  • Productions need to be staged in a theatre/performance venue/site specific space in Kenya.
  • The Awards will accept recorded and virtual theatre productions stage using either of the following; Facebook, Instagram, YouTube e.t.c.
  • 70% of the crew and cast need to be Kenyan.
  • In order to be eligible, a performer must perform the role on the production’s opening night.
  • A performer who is nominated in the category “Best Performance in a Solo Production: Male / Female” will not be eligible for consideration in the categories of “Best Performance by an Actor in a Lead Role” or “Best Performance by an Actress in a Lead Role” in the same production. This shall be applicable to performers in both the musical theatre and play genres.

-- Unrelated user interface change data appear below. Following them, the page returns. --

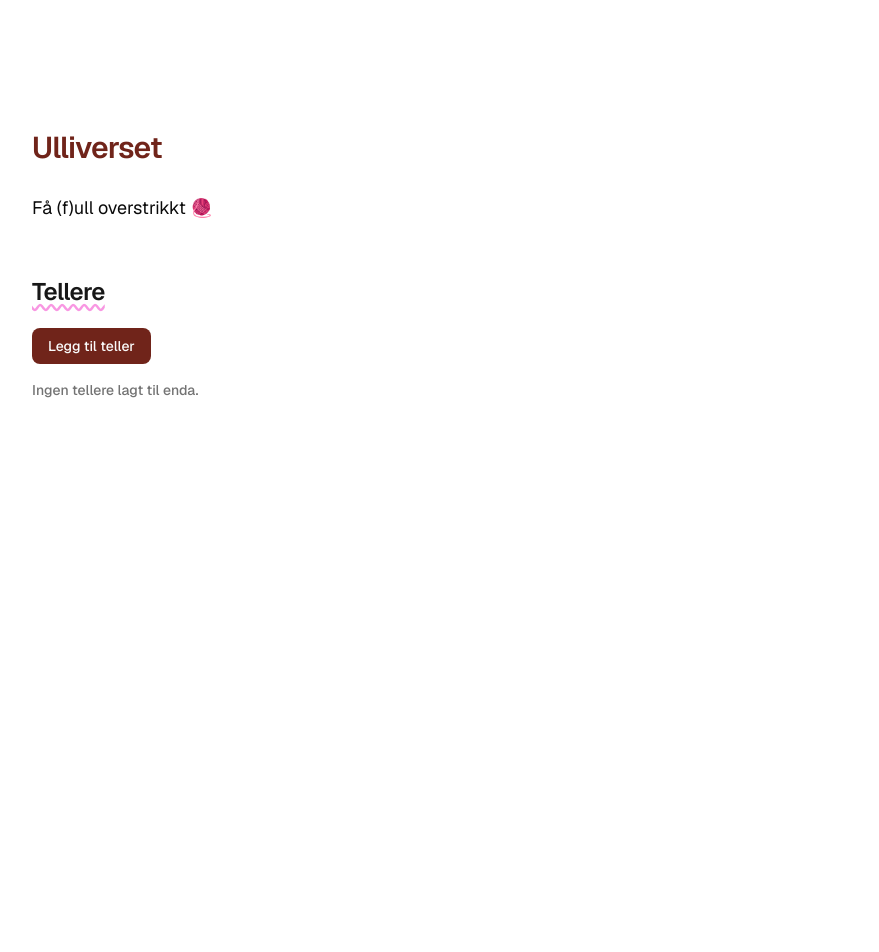
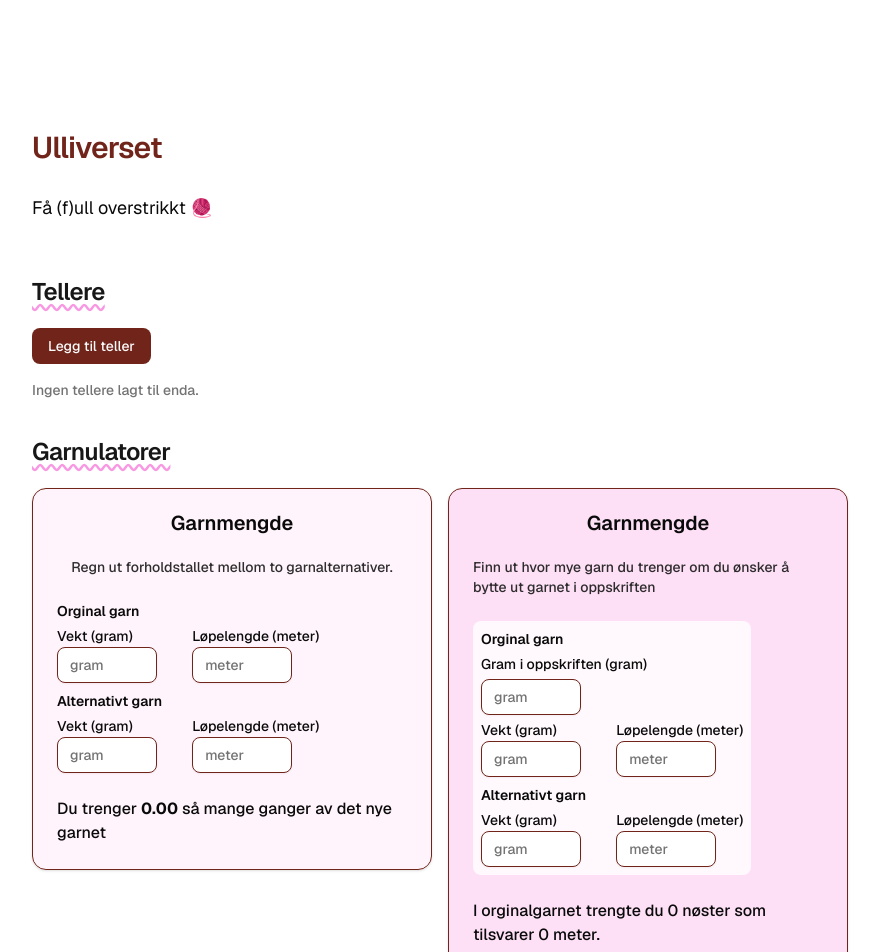
Before and after one commit to elenaand/knitting-app, a Next.js app: page / in a window 1280 px wide. Shown: the top 952 px of the page, without its empty margins (32-911 px from the left). Before the commit the page ends 800 px from the top, so only its background shows below. Built offline with nearby package versions, Linux system fonts and the light colour scheme.

Commit message:
feat: Add calculators

```diff
--- a/app/page.tsx
+++ b/app/page.tsx
@@ -1,9 +1,10 @@
+import Calculator from "@/components/widgets/Calculator";
 import Counters from "@/components/widgets/Counter";
 
 export default function Home() {
   return (
     <div className="flex min-h-screen items-center justify-center bg-zinc-50 font-sans dark:bg-black">
-      <main className="flex min-h-screen w-full flex-col items-center gap-12 py-32 px-16 bg-white dark:bg-black sm:items-start">
+      <main className="flex min-h-screen w-full flex-col items-center gap-12 px-4 py-8 md:py-32 md:px-16 bg-white dark:bg-black sm:items-start">
         <div className="flex flex-col items-center gap-6 text-center sm:items-start sm:text-left">
           <h1 className="max-w-xs text-3xl font-semibold leading-10 tracking-tight text-wine dark:text-zinc-50">
             Ulliverset
@@ -12,8 +13,9 @@ export default function Home() {
             Få (f)ull overstrikkt 🧶
           </p>
         </div>
-        <div className="flex flex-col gap-4 text-base font-medium sm:flex-row">
+        <div className="flex flex-col gap-8 text-base font-medium ">
           <Counters />
+          <Calculator />
         </div>
       </main>
     </div>
--- a/components/ui/Card.tsx
+++ b/components/ui/Card.tsx
@@ -7,7 +7,7 @@ function Card({ className, ...props }: React.ComponentProps<"div">) {
     <div
       data-slot="card"
       className={cn(
-        "bg-card text-card-foreground flex flex-col gap-6 rounded-xl border border-wine py-6 shadow-sm",
+        "text-card-foreground odd:bg-pink/10 even:bg-pink/30 flex flex-col gap-6 rounded-xl border border-wine py-6 shadow-sm",
         className
       )}
       {...props}
@@ -32,7 +32,7 @@ function CardTitle({ className, ...props }: React.ComponentProps<"div">) {
   return (
     <div
       data-slot="card-title"
-      className={cn("leading-none text-sm font-semibold", className)}
+      className={cn("leading-none font-semibold", className)}
       {...props}
     />
   );
@@ -42,7 +42,7 @@ function CardDescription({ className, ...props }: React.ComponentProps<"div">) {
   return (
     <div
       data-slot="card-description"
-      className={cn("text-muted-foreground text-sm", className)}
+      className={cn("text-primary/90 text-sm", className)}
       {...props}
     />
   );
--- a/components/ui/Input.tsx
+++ b/components/ui/Input.tsx
@@ -8,7 +8,7 @@ function Input({ className, type, ...props }: React.ComponentProps<"input">) {
       type={type}
       data-slot="input"
       className={cn(
-        "file:text-foreground caret-pink border-wine placeholder:text-muted-foreground selection:bg-primary selection:text-primary-foreground dark:bg-input/30 h-9 w-full min-w-0 rounded-md border bg-transparent px-3 py-1 text-base shadow-xs transition-[color,box-shadow] outline-none file:inline-flex file:h-7 file:border-0 file:bg-transparent file:text-sm file:font-medium disabled:pointer-events-none disabled:cursor-not-allowed disabled:opacity-50 md:text-sm",
+        "file:text-foreground caret-pink border-wine placeholder:text-muted-foreground selection:bg-primary selection:text-primary-foreground dark:bg-input/30 h-9 w-full min-w-0 rounded-md border bg-white px-3 py-1 text-base shadow-xs transition-[color,box-shadow] outline-none file:inline-flex file:h-7 file:border-0 file:bg-transparent file:text-sm file:font-medium disabled:pointer-events-none disabled:cursor-not-allowed disabled:opacity-50 md:text-sm",
         "focus-visible:border-ring focus-visible:ring-pink focus-visible:ring-[3px]",
         "aria-invalid:ring-destructive/20 dark:aria-invalid:ring-destructive/40 aria-invalid:border-destructive",
         className
--- /dev/null
+++ b/components/ui/Label.tsx
@@ -0,0 +1,24 @@
+"use client";
+
+import * as React from "react";
+import * as LabelPrimitive from "@radix-ui/react-label";
+
+import { cn } from "@/lib/utils";
+
+function Label({
+  className,
+  ...props
+}: React.ComponentProps<typeof LabelPrimitive.Root>) {
+  return (
+    <LabelPrimitive.Root
+      data-slot="label"
+      className={cn(
+        "flex items-center gap-2 text-sm leading-none font-medium select-none group-data-[disabled=true]:pointer-events-none group-data-[disabled=true]:opacity-50 peer-disabled:cursor-not-allowed peer-disabled:opacity-50",
+        className
+      )}
+      {...props}
+    />
+  );
+}
+
+export { Label };
--- /dev/null
+++ b/components/widgets/Calculator.tsx
@@ -0,0 +1,275 @@
+"use client";
+
+import { useState } from "react";
+import {
+  Card,
+  CardAction,
+  CardDescription,
+  CardFooter,
+  CardHeader,
+  CardTitle,
+} from "../ui/Card";
+import { Input } from "../ui/Input";
+import { Label } from "../ui/Label";
+
+export default function Calculator() {
+  return (
+    <div className="flex flex-col gap-4">
+      <h2 className="max-w-xs text-2xl font-semibold leading-10 tracking-tight text-primary underline underline-offset-4 decoration-wavy decoration-pink dark:text-zinc-50">
+        Garnulatorer
+      </h2>
+      <div className="flex gap-4 flex-wrap">
+        <RatioCalculator />
+        <AmountCalculator />
+      </div>
+    </div>
+  );
+}
+
+function AmountCalculator() {
+  const [originalWeight, setOriginalWeight] = useState("");
+  const [originalLength, setOriginalLength] = useState("");
+  const [neededWeight, setNeededWeight] = useState("");
+  const [newWeight, setNewWeight] = useState("");
+  const [newLength, setNewLength] = useState("");
+
+  const ratio = calculateYarnRatio({
+    originalWeight: originalWeight,
+    originalLength: originalLength,
+    newWeight: newWeight,
+    newLength: newLength,
+  });
+
+  const originalNumberOfBalls =
+    parseFloat(neededWeight || "0") / parseFloat(originalWeight || "1");
+  const originalTotalLength =
+    originalNumberOfBalls * parseFloat(originalLength || "0");
+
+  const amountNeeded = ratio * parseFloat(neededWeight || "0");
+  const numberOfBalls = amountNeeded / parseFloat(newWeight || "1");
+  const numberOfWholeBalls = Math.ceil(
+    amountNeeded / parseFloat(newWeight || "1")
+  );
+
+  // Garnmengde - amount
+  return (
+    <Card className="w-full max-w-[400px]">
+      <CardHeader className="flex flex-col items-center justify-center min-w-[180px] gap-6">
+        <CardTitle>Garnmengde</CardTitle>
+        <CardDescription>
+          <p>
+            Finn ut hvor mye garn du trenger om du ønsker å bytte ut garnet i
+            oppskriften
+          </p>
+        </CardDescription>
+        <CardAction className="flex flex-col gap-2 bg-white/80 p-2 rounded-md">
+          <h4 className="text-sm font-semibold">Orginal garn</h4>
+
+          <Label htmlFor="required-yarn-weight-amount">
+            Gram i oppskriften (gram)
+          </Label>
+          <Input
+            id="required-yarn-weight-amount"
+            placeholder="gram"
+            value={neededWeight}
+            onChange={(e) => setNeededWeight(e.target.value)}
+            type="number"
+            className="w-[100px]"
+          />
+
+          <div className="grid grid-cols-2 gap-2">
+            <div className="flex flex-col gap-1">
+              <Label htmlFor="original-yarn-weight-amount">Vekt (gram)</Label>
+              <Input
+                id="original-yarn-weight-amount"
+                placeholder="gram"
+                value={originalWeight}
+                onChange={(e) => setOriginalWeight(e.target.value)}
+                type="number"
+                className="w-[100px]"
+              />
+            </div>
+            <div className="flex flex-col gap-1">
+              <Label htmlFor="original-yarn-length-amount">
+                Løpelengde (meter)
+              </Label>
+              <Input
+                id="original-yarn-length-amount"
+                placeholder="meter"
+                value={originalLength}
+                onChange={(e) => setOriginalLength(e.target.value)}
+                type="number"
+                className="w-[100px]"
+              />
+            </div>
+          </div>
+
+          <h4 className="text-sm font-semibold">Alternativt garn</h4>
+          <div className="grid grid-cols-2 gap-2">
+            <div className="flex flex-col gap-1">
+              <Label htmlFor="new-yarn-weight-amount">Vekt (gram)</Label>
+              <Input
+                id="new-yarn-weight-amount"
+                placeholder="gram"
+                value={newWeight}
+                onChange={(e) => setNewWeight(e.target.value)}
+                type="number"
+                className="w-[100px]"
+              />
+            </div>
+            <div className="flex flex-col gap-1">
+              <Label htmlFor="new-yarn-length-amount">Løpelengde (meter)</Label>
+              <Input
+                id="new-yarn-length-amount"
+                placeholder="meter"
+                value={newLength}
+                onChange={(e) => setNewLength(e.target.value)}
+                type="number"
+                className="w-[100px]"
+              />
+            </div>
+          </div>
+        </CardAction>
+      </CardHeader>
+      <CardFooter className="flex flex-col gap-2 w-full ">
+        <p>
+          I orginalgarnet trengte du {originalNumberOfBalls} nøster som
+          tilsvarer {originalTotalLength} meter.
+        </p>
+
+        <p>
+          Du trenger {ratio} * {parseFloat(neededWeight || "0")} ={" "}
+          <span className="font-bold">{Math.ceil(amountNeeded)}</span>g av det
+          alternative garnet.
+        </p>
+
+        <p>
+          Det tilsvarer {amountNeeded.toFixed(2)}g /{" "}
+          {parseFloat(neededWeight || "0")}g = {numberOfBalls.toFixed(2)} ≈{" "}
+          <span className="font-bold ">{numberOfWholeBalls} hele nøster.</span>
+        </p>
+      </CardFooter>
+    </Card>
+  );
+}
+
+function RatioCalculator() {
+  const [originalWeight, setOriginalWeight] = useState("");
+  const [originalLength, setOriginalLength] = useState("");
+  const [newWeight, setNewWeight] = useState("");
+  const [newLength, setNewLength] = useState("");
+
+  const ratio = calculateYarnRatio({
+    originalWeight: originalWeight,
+    originalLength: originalLength,
+    newWeight: newWeight,
+    newLength: newLength,
+  });
+
+  // Forholdstall - ratio
+
+  return (
+    <Card className="w-full max-w-[400px] h-full">
+      <CardHeader className="flex flex-col items-center justify-center min-w-[180px] gap-6">
+        <CardTitle>Garnmengde</CardTitle>
+        <CardDescription>
+          <p>Regn ut forholdstallet mellom to garnalternativer.</p>
+        </CardDescription>
+        <CardAction className="flex flex-col gap-2">
+          <h4 className="text-sm font-semibold">Orginal garn</h4>
+          <div className="grid grid-cols-2 gap-2">
+            <div className="flex flex-col gap-1">
+              <Label htmlFor="original-yarn-weight-ratio">Vekt (gram)</Label>
+              <Input
+                id="original-yarn-weight-ratio"
+                placeholder="gram"
+                value={originalWeight}
+                onChange={(e) => setOriginalWeight(e.target.value)}
+                type="number"
+                className="w-[100px]"
+              />
+            </div>
+            <div className="flex flex-col gap-1">
+              <Label htmlFor="original-yarn-length-ratio">
+                Løpelengde (meter)
+              </Label>
+              <Input
+                id="original-yarn-length-ratio"
+                placeholder="meter"
+                value={originalLength}
+                onChange={(e) => setOriginalLength(e.target.value)}
+                type="number"
+                className="w-[100px]"
+              />
+            </div>
+          </div>
+          <h4 className="text-sm font-semibold">Alternativt garn</h4>
+          <div className="grid grid-cols-2 gap-2">
+            <div className="flex flex-col gap-1">
+              <Label htmlFor="new-yarn-weight-ratio">Vekt (gram)</Label>
+              <Input
+                id="new-yarn-weight-ratio"
+                placeholder="gram"
+                value={newWeight}
+                onChange={(e) => setNewWeight(e.target.value)}
+                type="number"
+                className="w-[100px]"
+              />
+            </div>
+            <div className="flex flex-col gap-1">
+              <Label htmlFor="new-yarn-length-ratio">Løpelengde (meter)</Label>
+              <Input
+                id="new-yarn-length-ratio"
+                placeholder="meter"
+                value={newLength}
+                onChange={(e) => setNewLength(e.target.value)}
+                type="number"
+                className="w-[100px]"
+              />
+            </div>
+          </div>
+        </CardAction>
+      </CardHeader>
+
+      <CardFooter className="flex justify-between w-full ">
+        <p>
+          Du trenger <span className="font-bold">{ratio.toFixed(2)}</span> så
+          mange ganger av det nye garnet
+        </p>
+      </CardFooter>
+    </Card>
+  );
+}
+
+function calculateYarnRatio({
+  originalWeight,
+  originalLength,
+  newWeight,
+  newLength,
+}: {
+  originalWeight: string;
+  originalLength: string;
+  newWeight: string;
+  newLength: string;
+}): number {
+  const originalWeightNum = parseFloat(originalWeight);
+  const originalLengthNum = parseFloat(originalLength);
+  const newWeightNum = parseFloat(newWeight);
+  const newLengthNum = parseFloat(newLength);
+
+  if (
+    isNaN(originalWeightNum) ||
+    isNaN(originalLengthNum) ||
+    isNaN(newWeightNum) ||
+    isNaN(newLengthNum) ||
+    originalWeightNum === 0 ||
+    newWeightNum === 0
+  ) {
+    return 0;
+  }
+
+  const originalRatio = originalLengthNum / originalWeightNum;
+  const newRatio = newLengthNum / newWeightNum;
+
+  return originalRatio / newRatio;
+}
--- a/package.json
+++ b/package.json
@@ -10,6 +10,7 @@
   },
   "dependencies": {
     "@radix-ui/react-dialog": "^1.1.15",
+    "@radix-ui/react-label": "^2.1.8",
     "@radix-ui/react-slot": "^1.2.4",
     "class-variance-authority": "^0.7.1",
     "clsx": "^2.1.1",
```
Also changed, not shown: components/widgets/Counter.tsx (+4 -4 lines), 1 other file (tests, documents, lock files or other folders).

And finally, here are the categories that will be considered by the jury:

  • Best production
  • Best Musical theatre production
  • Best Kikwetu Production (Vernacular shows)
  • Best Virtual show
  • Best Children’s play
  • Best Breakthrough Male Performer
  • Best Breakthrough Female Performer
  • Best Performance by a Female Actor in a Supporting Role (Play)
  • Best Performance by a Male Actor in a Supporting Role (Play)
  • Best Performance by a Female Actor in a Supporting Role (Musical)
  • Best Performance by a Male Actor in a Supporting Role (Musical)
  • Best Musical score/arrangements/adaptation
  • Best Original Choreography in a Musical/Play
  • Best Performance by a Female Actor in a Lead Role (Play)
  • Best Performance by a Male Actor in a Lead Role (Play)
  • Best Performance in a Solo Production: Male/Female
  • Best Performance by a Female Actor in a Lead Role (Musical)
  • Best Performance by a Male Actor in a Lead Role (Musical)
  • Best Dance theatre
  • Best Kenyan Playwright
  • Best Set design
  • Best Lighting design
  • Best Sound Design
  • Best Costumes design
  • Best Producer
  • Best Director
  • Best University/college theatre group
  • Best Theatre company of the year
A past one-woman show at the Goethe Institut in Nairobi. Solo performances will be eligible for KTAs.

A past one-woman show at the Goethe Institut in Nairobi. Solo performances will be eligible for KTAs. (Photo: Courtesy)

In addition to the above accolades, there will be some ‘special awards’, decided on and approved by the Jury and the Kenya Theatre Awards executive. These are:

  • World Impact Award (for an individual or production that raises the bar of Kenya Theatre Internationally)
  • Life Time Achievement Awards. (For individuals in the Industry for more than 30 years.)
  • Innovation in Theatre Award (for outstanding contribution to Kenyan Theatre)
  • Rafiki Awards (Individuals and advertising/corporate/government/venue who support theatre)

This post was written by the author in their personal capacity.The opinions expressed in this article are the author’s own and do not reflect the view of The Theatre Times, their staff or collaborators.

This post was written by Alexander Nderitu.

The views expressed here belong to the author and do not necessarily reflect our views and opinions.